◆ **Exercise directions**:
Scan the entries line by line and return those with "Rondo".

◆ **The data**:
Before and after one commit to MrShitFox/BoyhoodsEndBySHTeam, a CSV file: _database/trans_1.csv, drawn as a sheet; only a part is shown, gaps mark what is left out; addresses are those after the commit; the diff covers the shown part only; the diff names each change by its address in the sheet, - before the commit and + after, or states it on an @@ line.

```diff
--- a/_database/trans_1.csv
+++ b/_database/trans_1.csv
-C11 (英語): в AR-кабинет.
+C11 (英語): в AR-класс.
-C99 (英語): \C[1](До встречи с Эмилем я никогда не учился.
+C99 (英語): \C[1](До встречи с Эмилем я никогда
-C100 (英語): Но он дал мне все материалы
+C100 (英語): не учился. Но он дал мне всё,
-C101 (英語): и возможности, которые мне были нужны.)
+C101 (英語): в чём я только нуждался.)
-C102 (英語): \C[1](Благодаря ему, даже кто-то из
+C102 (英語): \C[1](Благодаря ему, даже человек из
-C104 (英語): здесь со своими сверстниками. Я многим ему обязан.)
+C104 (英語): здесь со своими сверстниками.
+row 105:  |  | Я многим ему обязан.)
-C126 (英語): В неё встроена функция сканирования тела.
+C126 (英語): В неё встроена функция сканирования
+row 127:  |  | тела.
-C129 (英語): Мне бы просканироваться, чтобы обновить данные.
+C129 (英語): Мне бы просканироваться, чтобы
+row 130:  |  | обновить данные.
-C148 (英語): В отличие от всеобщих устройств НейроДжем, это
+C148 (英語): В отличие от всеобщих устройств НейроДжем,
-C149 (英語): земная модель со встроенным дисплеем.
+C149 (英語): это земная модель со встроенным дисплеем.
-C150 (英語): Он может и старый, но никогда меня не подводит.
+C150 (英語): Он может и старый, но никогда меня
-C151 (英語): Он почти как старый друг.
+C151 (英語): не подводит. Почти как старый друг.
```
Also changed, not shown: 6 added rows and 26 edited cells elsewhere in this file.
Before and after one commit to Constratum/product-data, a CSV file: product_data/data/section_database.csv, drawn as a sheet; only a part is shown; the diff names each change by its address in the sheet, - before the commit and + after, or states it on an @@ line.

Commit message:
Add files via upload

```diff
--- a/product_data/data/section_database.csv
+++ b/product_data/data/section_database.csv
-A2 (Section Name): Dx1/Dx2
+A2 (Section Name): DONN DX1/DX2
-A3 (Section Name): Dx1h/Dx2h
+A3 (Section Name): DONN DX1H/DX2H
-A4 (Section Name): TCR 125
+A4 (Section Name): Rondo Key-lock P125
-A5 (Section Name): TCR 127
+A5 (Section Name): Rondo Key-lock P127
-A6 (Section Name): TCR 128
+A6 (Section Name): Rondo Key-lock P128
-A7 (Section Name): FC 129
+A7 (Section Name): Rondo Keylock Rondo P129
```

◆ **Written response**:
+A4 (Section Name): Rondo Key-lock P125
+A5 (Section Name): Rondo Key-lock P127
+A6 (Section Name): Rondo Key-lock P128
+A7 (Section Name): Rondo Keylock Rondo P129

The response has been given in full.